◆ RECORDS FOR PROCESSING:
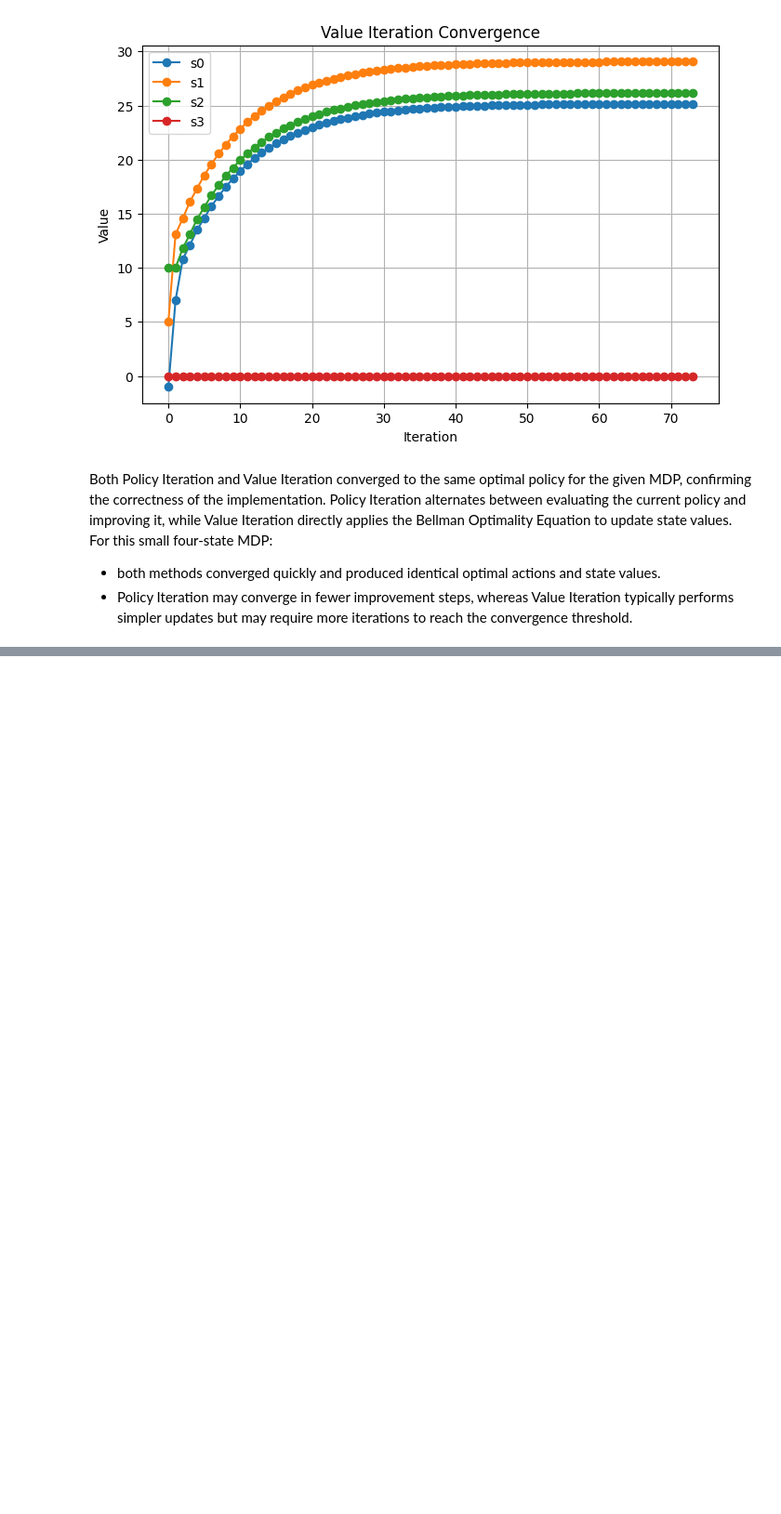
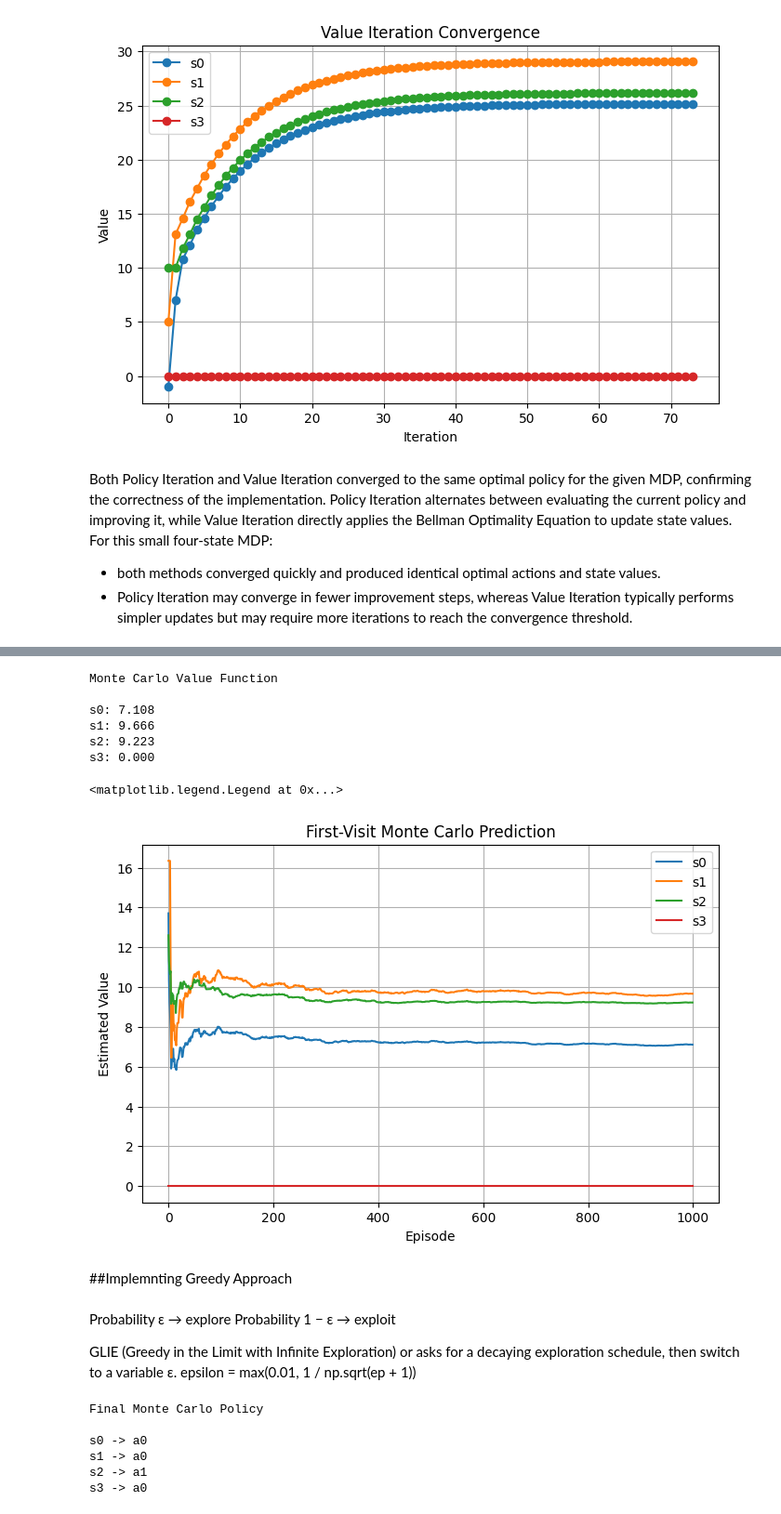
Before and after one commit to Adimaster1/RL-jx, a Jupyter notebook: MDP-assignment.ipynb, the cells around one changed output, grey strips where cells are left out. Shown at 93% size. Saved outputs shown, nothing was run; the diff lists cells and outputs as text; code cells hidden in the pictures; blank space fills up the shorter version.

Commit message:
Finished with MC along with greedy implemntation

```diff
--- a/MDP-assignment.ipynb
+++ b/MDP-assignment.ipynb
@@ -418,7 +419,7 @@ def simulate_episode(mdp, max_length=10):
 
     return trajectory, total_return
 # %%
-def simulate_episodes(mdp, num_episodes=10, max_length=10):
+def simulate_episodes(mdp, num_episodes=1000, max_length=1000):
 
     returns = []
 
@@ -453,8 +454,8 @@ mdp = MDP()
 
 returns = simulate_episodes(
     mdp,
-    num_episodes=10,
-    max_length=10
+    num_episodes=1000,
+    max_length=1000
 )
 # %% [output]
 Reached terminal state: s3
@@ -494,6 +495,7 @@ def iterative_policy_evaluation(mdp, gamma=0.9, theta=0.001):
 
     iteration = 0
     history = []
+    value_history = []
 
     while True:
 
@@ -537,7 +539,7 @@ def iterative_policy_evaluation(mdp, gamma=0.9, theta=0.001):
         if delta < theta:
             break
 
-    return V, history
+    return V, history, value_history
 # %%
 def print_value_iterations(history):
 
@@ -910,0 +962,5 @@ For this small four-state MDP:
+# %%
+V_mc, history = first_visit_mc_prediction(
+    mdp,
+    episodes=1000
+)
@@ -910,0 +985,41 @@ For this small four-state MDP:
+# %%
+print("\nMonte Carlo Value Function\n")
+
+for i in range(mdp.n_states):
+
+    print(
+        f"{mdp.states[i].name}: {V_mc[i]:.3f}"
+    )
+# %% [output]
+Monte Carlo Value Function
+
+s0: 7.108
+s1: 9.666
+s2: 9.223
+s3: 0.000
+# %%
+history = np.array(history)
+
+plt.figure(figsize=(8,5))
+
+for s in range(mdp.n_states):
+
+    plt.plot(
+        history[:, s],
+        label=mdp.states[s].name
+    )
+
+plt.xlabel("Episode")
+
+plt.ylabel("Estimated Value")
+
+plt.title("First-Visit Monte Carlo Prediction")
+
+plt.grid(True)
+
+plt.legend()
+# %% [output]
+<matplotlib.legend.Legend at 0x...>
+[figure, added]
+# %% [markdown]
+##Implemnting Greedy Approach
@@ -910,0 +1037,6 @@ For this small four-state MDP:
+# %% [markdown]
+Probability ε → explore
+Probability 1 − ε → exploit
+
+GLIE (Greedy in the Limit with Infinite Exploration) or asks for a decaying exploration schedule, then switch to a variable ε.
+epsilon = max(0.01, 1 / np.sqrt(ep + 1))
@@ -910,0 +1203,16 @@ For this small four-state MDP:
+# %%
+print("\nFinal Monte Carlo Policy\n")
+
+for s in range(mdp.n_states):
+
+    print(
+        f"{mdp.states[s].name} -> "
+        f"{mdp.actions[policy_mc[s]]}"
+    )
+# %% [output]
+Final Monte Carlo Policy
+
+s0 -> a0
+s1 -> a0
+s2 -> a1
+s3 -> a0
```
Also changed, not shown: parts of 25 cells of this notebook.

...

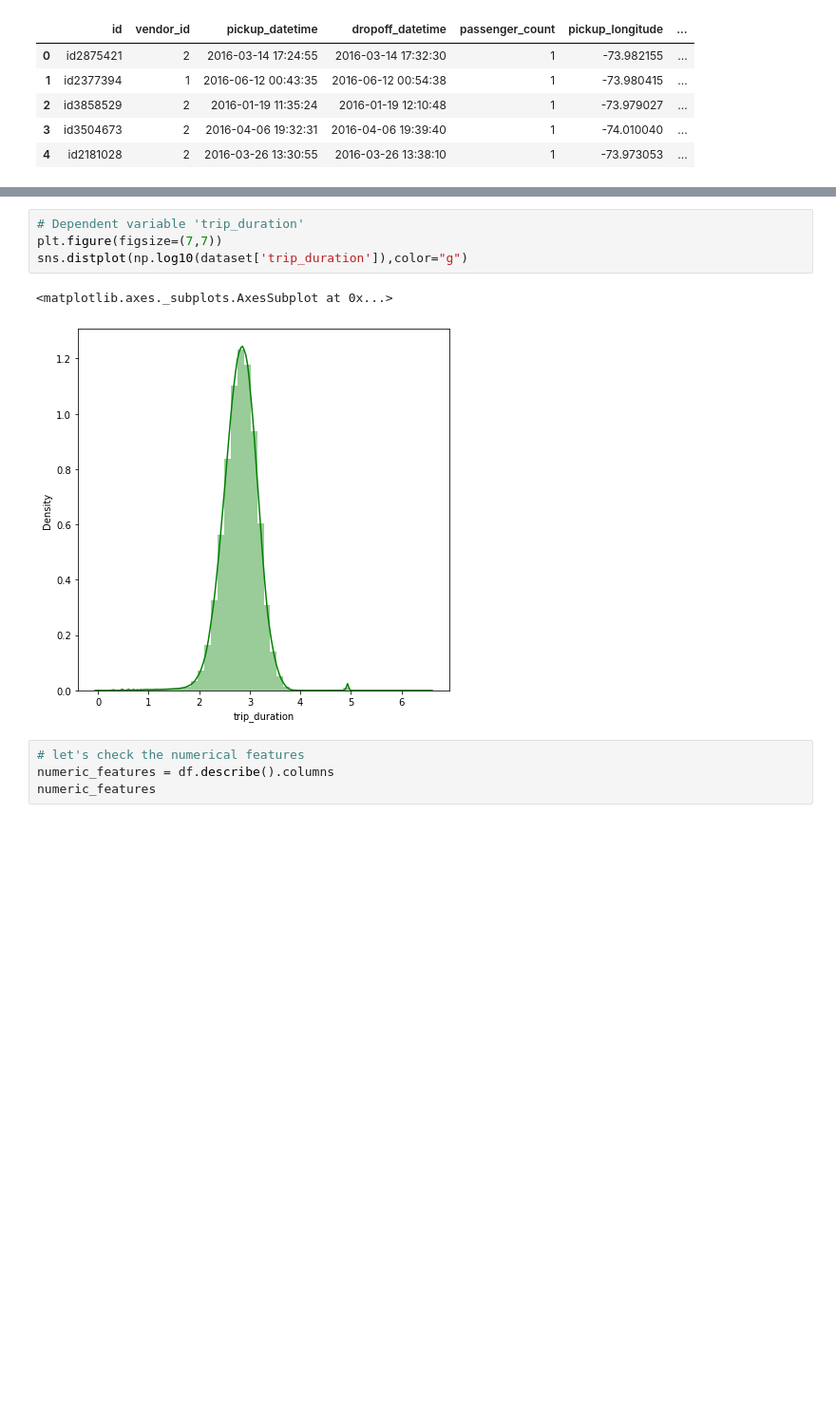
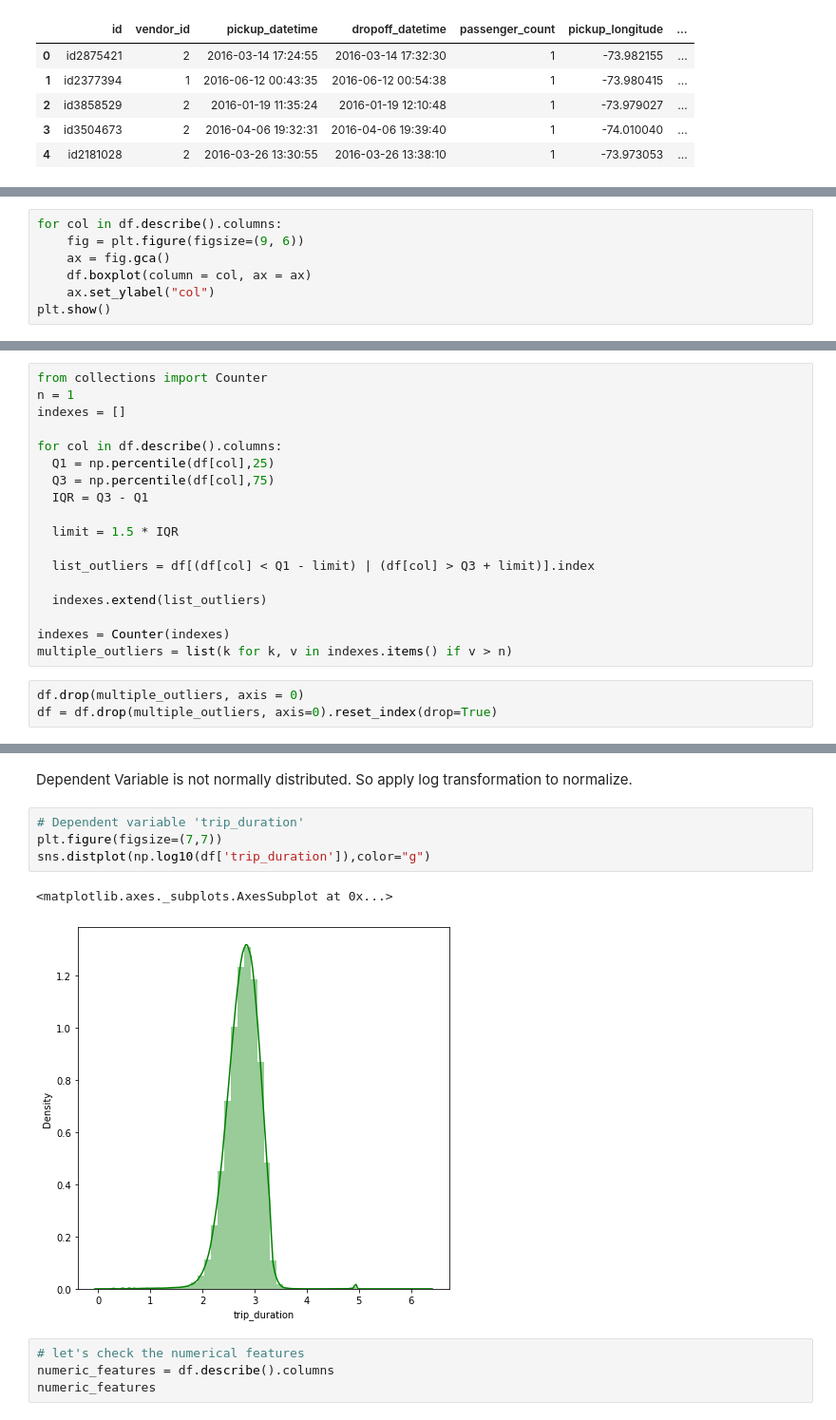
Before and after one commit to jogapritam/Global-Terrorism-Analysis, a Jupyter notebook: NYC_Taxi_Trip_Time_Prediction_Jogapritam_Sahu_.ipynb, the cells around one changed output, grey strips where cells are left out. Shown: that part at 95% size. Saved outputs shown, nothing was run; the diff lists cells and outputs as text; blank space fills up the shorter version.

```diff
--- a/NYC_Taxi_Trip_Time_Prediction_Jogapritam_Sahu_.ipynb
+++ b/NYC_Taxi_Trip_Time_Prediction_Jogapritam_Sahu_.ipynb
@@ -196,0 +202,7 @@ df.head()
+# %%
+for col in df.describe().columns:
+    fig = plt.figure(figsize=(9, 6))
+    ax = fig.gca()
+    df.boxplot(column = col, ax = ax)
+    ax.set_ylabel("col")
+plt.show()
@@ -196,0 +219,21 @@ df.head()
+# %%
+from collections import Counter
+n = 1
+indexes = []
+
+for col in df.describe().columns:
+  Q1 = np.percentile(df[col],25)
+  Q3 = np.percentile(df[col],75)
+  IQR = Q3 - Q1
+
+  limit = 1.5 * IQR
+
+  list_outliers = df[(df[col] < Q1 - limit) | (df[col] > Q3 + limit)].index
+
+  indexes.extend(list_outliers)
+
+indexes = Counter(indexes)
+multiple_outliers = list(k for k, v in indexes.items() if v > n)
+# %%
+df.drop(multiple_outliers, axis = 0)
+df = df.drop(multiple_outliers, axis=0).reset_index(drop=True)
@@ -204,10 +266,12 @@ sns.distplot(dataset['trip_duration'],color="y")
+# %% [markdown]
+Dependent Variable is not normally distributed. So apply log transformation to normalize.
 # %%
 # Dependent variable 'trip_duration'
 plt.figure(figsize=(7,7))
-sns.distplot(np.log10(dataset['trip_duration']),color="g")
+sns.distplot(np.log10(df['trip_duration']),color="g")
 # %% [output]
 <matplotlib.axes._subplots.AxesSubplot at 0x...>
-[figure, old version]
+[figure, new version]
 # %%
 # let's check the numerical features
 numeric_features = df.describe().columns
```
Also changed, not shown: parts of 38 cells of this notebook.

* * *

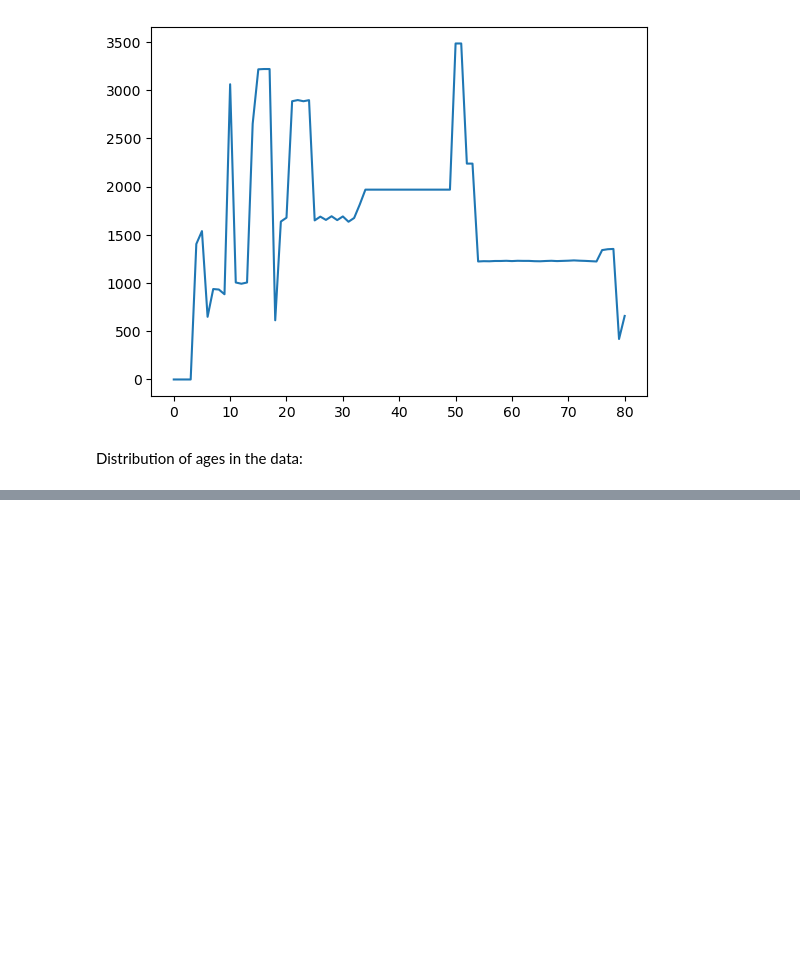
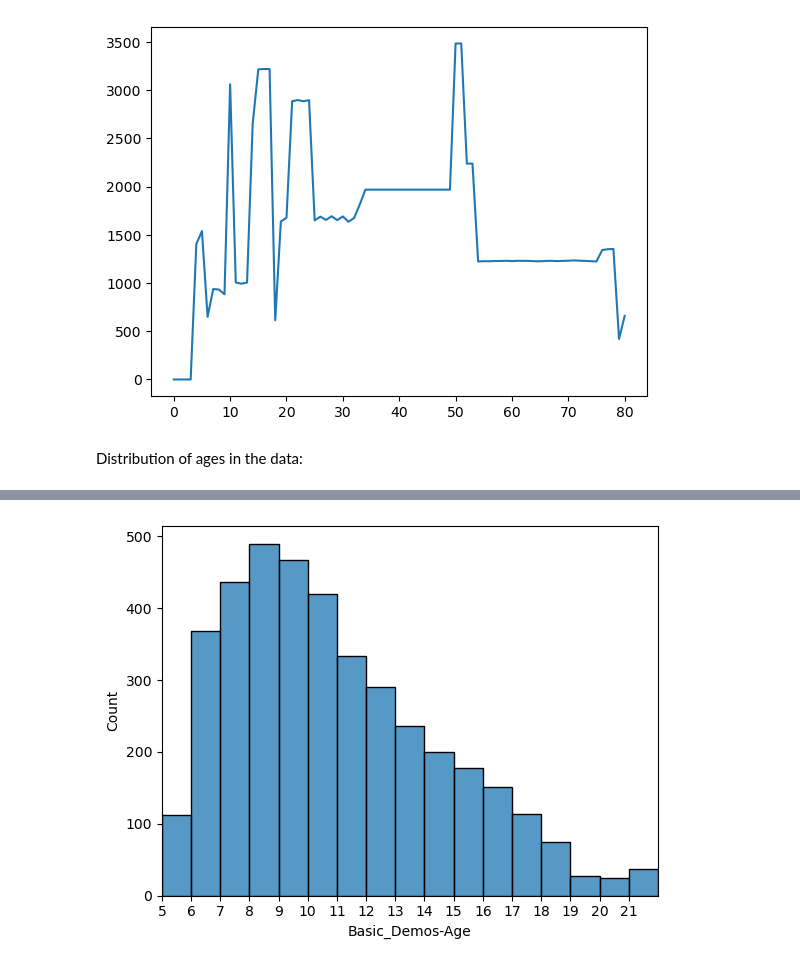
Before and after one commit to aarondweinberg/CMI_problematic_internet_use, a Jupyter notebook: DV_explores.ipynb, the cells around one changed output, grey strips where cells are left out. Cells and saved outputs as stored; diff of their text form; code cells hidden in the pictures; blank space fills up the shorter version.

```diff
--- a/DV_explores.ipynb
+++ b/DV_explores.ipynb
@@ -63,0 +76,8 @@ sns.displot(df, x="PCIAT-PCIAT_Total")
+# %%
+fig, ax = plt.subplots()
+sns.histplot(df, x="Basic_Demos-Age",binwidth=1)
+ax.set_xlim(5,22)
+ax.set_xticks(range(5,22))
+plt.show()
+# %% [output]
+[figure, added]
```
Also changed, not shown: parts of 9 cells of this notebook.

◆ GOAL OF THE EXERCISE:
What lines of the data contain the string "Also"? List them.

◆ THE ANSWER:
Also changed, not shown: parts of 25 cells of this notebook.
Also changed, not shown: parts of 38 cells of this notebook.
Also changed, not shown: parts of 9 cells of this notebook.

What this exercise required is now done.